– Corniche Beach in Abu Dhabi;
– Al Mirfa Beach in Al Dhafrah;
Among opened parks:
Food and beverage outlets will operate at 30 percent capacity, with a maximum of 4 people per table. The tables should be placed at a minimum distance of 2.5m. Play areas will be closed and parking will be at 50 percent capacity. Loungers for individuals should be placed at a minimum distance of 2.5m.
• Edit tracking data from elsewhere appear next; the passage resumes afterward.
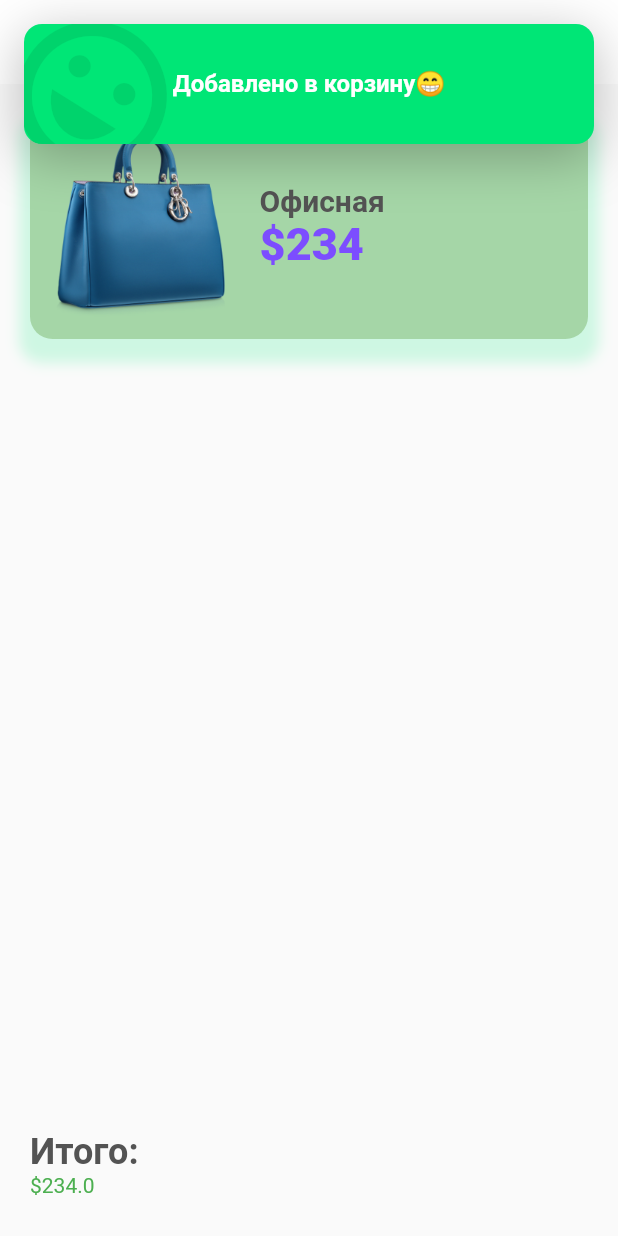
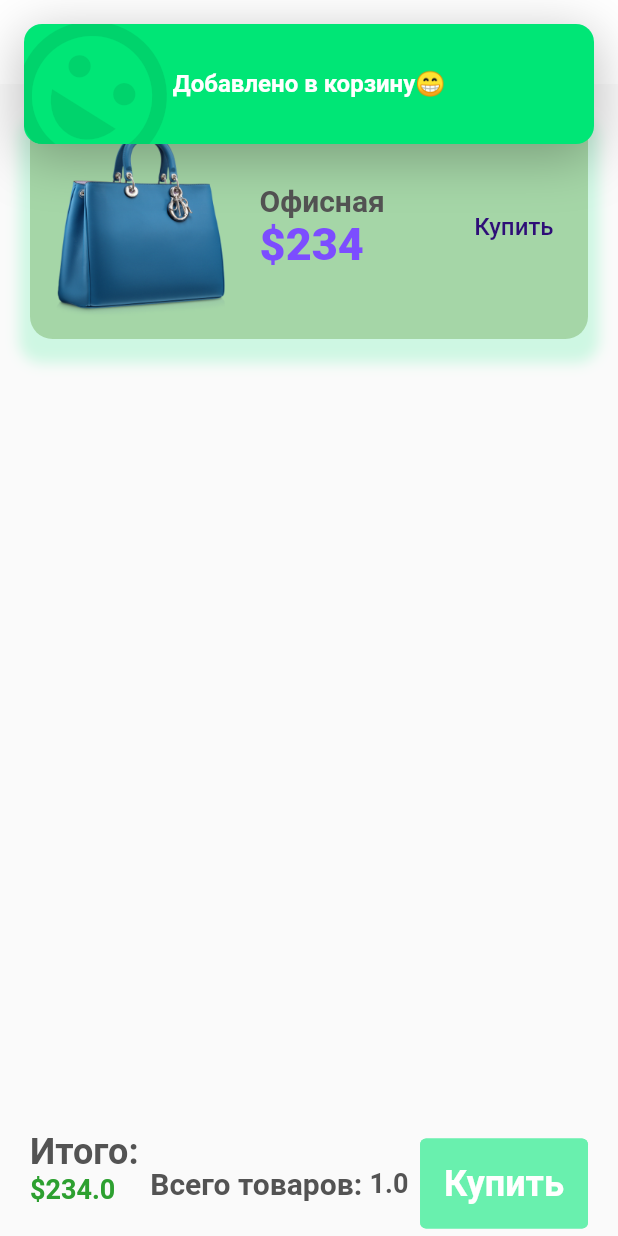
Before and after one commit to 512143/ecommerce, a Flutter app: the DetailsScreen screen opened directly with sample values from the repository, after a tap on the "add" icon, after a tap on "КУПИТЬ", on a phone screen of 412 x 824 dp. Run offline on Flutter 3.47's test engine with Material 2 defaults, Android fonts, the phone set to English and light mode, and no system bars; drawn by our look-alikes of flutter_swipe_action_cell, top_snackbar_flutter; our stand-ins replace flutter_svg.

Commit message:
кнопки купить в корзине и всего товаров

```diff
--- a/lib/models/Product.dart
+++ b/lib/models/Product.dart
@@ -14,6 +14,7 @@ class Product {
     required this.color,
   });
 }
+
 
 List<Product> products = [
   Product(
@@ -157,17 +158,19 @@ List<Product> productDress=[
   ),
   Product(
     id: 2,
-    title: "Золотой обычай",
-    price: 234,
+    title: "Счастливый красный",
+    price: 174,
     size: 12,
     description: dummyText,
+
     image: "assets/images/dress2.png",
-    color: Colors.brown.shade50,
+
+    color: Color.fromARGB(255, 94, 214, 223),
   ),
   Product(
     id: 3,
     title: "Свадебное",
-    price: 234,
+    price: 349,
     size: 12,
     description: dummyText,
     image: "assets/images/dress.png",
@@ -175,8 +178,8 @@ List<Product> productDress=[
   ),
   Product(
     id: 4,
-    title: "Желтая радость",
-    price: 234,
+    title: "Летнее счастье",
+    price: 75,
     size: 12,
     description: dummyText,
     image: "assets/images/dress3.png",
--- a/lib/screens/Cart/card_screen.dart
+++ b/lib/screens/Cart/card_screen.dart
@@ -1,18 +1,34 @@
 import 'package:ecommerce/models/Product.dart';
 import 'package:ecommerce/models/cart.dart';
+import 'package:ecommerce/screens/details/components/body.dart';
+import 'package:ecommerce/screens/home/home_screen.dart';
 import 'package:flutter/material.dart';
 import 'package:flutter_swipe_action_cell/flutter_swipe_action_cell.dart';
 
+import '../../models/cart.dart';
+
+
+
 class CartScreen extends StatefulWidget {
   CartScreen({Key? key}) : super(key: key);
-
   @override
   _CartScreenState createState() => _CartScreenState();
 }
 
 class _CartScreenState extends State<CartScreen> {
   double totalPrice = 0;
-
+  double totalProduct = 0;
+  void _calculateTotalProduct(){
+    if(Cart.cart.isEmpty){
+      totalProduct == 0;
+    }
+    else{
+      for(int i = 0; i<Cart.cart.length;i++)
+      {
+        totalProduct +=1;
+      }
+    }
+  }
   void _calculateTotalPrice(){
     if(Cart.cart.isEmpty){
       totalPrice==0;
@@ -25,6 +41,7 @@ class _CartScreenState extends State<CartScreen> {
   }
   @override
   void initState(){
+    _calculateTotalProduct();
     _calculateTotalPrice();
     super.initState();
   }
@@ -50,6 +67,9 @@ class _CartScreenState extends State<CartScreen> {
          "Корзина",
          style: TextStyle(color: Colors.blueGrey),
        ),
+
+
+
      ),
      body: Cart.cart.length > 0
       ?ListView.separated(
@@ -99,11 +119,52 @@ class _CartScreenState extends State<CartScreen> {
             ),
             Text(
               '\$${totalPrice.toString()}',
-               style: TextStyle(color: Colors.green)
+               style: TextStyle(color: Color.fromARGB(255, 45, 160, 48),
+               fontSize: 18.0,
+               fontWeight: FontWeight.w600
+               )
             ),
 
-          ],)
-        ],)
+
+
+          ],),
+
+          Spacer(),
+          Text('Всего товаров: ',
+           style:
+            TextStyle(
+              fontSize: 20.0,
+              fontWeight: FontWeight.w600
+              ),
+              ),
+          Text(
+            '${totalProduct.toString()}',
+            style:
+            TextStyle(
+              fontSize: 18.0,
+              fontWeight: FontWeight.w600),
+              ),
+          Spacer(),
+
+          OutlinedButton(
+                onPressed: (
+
+                ) {},
+                child: Text('Купить',
+                style:TextStyle(color: Color.fromARGB(255, 255, 255, 255),
+                fontSize: 24.0, fontWeight: FontWeight.w600
+                ),
+
+                ),
+                style: OutlinedButton.styleFrom(
+                  backgroundColor: Colors.greenAccent,
+                  side: BorderSide(width: 7.0, color: Colors.greenAccent),
+                  minimumSize: Size(90, 60),
+                ),
+              )
+        ],
+
+        )
       )
       : const SizedBox()
     );
@@ -112,6 +173,15 @@ class _CartScreenState extends State<CartScreen> {
 class ProductItem extends StatelessWidget {
    ProductItem({Key? key , required this.product}) : super(key: key);
   final Product product;
+  int selectedPage = 0;
+  PageController _pageController = PageController();
+  void setSelectedPage(int index){
+    selectedPage = index;
+    _pageController.animateToPage
+    (index, duration: const Duration(milliseconds: 300),
+     curve: Curves.easeIn
+    );
+  }
 
   @override
   Widget build(BuildContext context) {
@@ -135,6 +205,7 @@ class ProductItem extends StatelessWidget {
             ),
           ],
           ),
+
           child: Row(
             children: [
               Image.asset(product.image, height: 130.0 ),
@@ -149,7 +220,6 @@ class ProductItem extends StatelessWidget {
                       fontWeight: FontWeight.w600
                     ),
                   ),
-
                   Text(
                     '\$${product.price.toString()}',
                     style: const TextStyle(
@@ -158,8 +228,32 @@ class ProductItem extends StatelessWidget {
                       color: Colors.deepPurpleAccent
                     ),
                   ),
+
+
                 ],
-                )
+                ),
+                Spacer(),
+                TextButton(
+              onPressed: () {
+
+                Navigator.push(
+                  context,
+                  MaterialPageRoute(
+                    builder: (BuildContext context)=>HomeScreen()
+                  ),
+                );
+              },
+               child: Text(
+                 "Купить",
+                 style: TextStyle(
+                 fontSize: 16,
+                 fontWeight: FontWeight.w500,
+                ),
+              ),
+              style:TextButton.styleFrom(
+                   primary:Color.fromARGB(255, 46, 14, 119),
+                 ),
+            ),
 
             ],
           ),
--- a/lib/screens/details/components/body.dart
+++ b/lib/screens/details/components/body.dart
@@ -11,6 +11,7 @@ import 'product_title_with_image.dart';
 
 class Body extends StatelessWidget {
   final Product product;
+
   int amount = 1;
   Body({Key? key, required this.product}) : super(key: key);
 
@@ -26,6 +27,7 @@ class Body extends StatelessWidget {
   void decrementAmount(){
     amount --;
     print('Количество товара $amount');
+
   }
 
   @override
--- a/lib/screens/details/components/cart_counter.dart
+++ b/lib/screens/details/components/cart_counter.dart
@@ -22,7 +22,7 @@ class _CartCounterState extends State<CartCounter> {
   Widget build(BuildContext context) {
     return Row(
       children: <Widget>[
-        buildOutlineButton(
+        buildOutlinedButton(
           icon: Icons.remove,
           press: () {
             if (numOfItems > 1) {
@@ -42,7 +42,8 @@ class _CartCounterState extends State<CartCounter> {
             style: Theme.of(context).textTheme.headline6,
           ),
         ),
-        buildOutlineButton(
+        buildOutlinedButton(
+
             icon: Icons.add,
             press: () {
               setState(() {
@@ -55,15 +56,11 @@ class _CartCounterState extends State<CartCounter> {
     );
   }
 
-  SizedBox buildOutlineButton({required IconData icon,Function()? press}) {
+  SizedBox buildOutlinedButton({required IconData icon,Function()? press}) {
     return SizedBox(
       width: 40,
       height: 32,
-      child: OutlineButton(
-        padding: EdgeInsets.zero,
-        shape: RoundedRectangleBorder(
-          borderRadius: BorderRadius.circular(13),
-        ),
+      child: OutlinedButton(
         onPressed: press,
         child: Icon(icon),
       ),
```
Also changed, not shown: assets/images/dress1.png, assets/images/dress2.png, pubspec.lock, 1 other file.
Novel Coronavirus (SARS-CoV-2, also known as COVID-19) is a new strain of coronavirus which is causing illness in humans and animals. Most people infected with the COVID-19 coronavirus will feel mild to moderate respiratory illness and recover without any special treatment. Older people, as well as those with underlying medical problems like cardiovascular disease, chronic respiratory disease, cancer or diabetes, are more likely to develop serious illness, and require immediate assistance. Novel Coronavirus was first identified in a cluster with pneumonia symptoms in Wuhan city, Hubei province of China, quickly spreading around the world. On early March 2020, the coronavirus COVID-19 pandemic had officially started, becoming the defining global health crisis of our time. Today, it is the greatest challenge people have faced since World War II, worsened by subsequent lockdowns of whole countries, collapse of entire industries, and a major economic recession.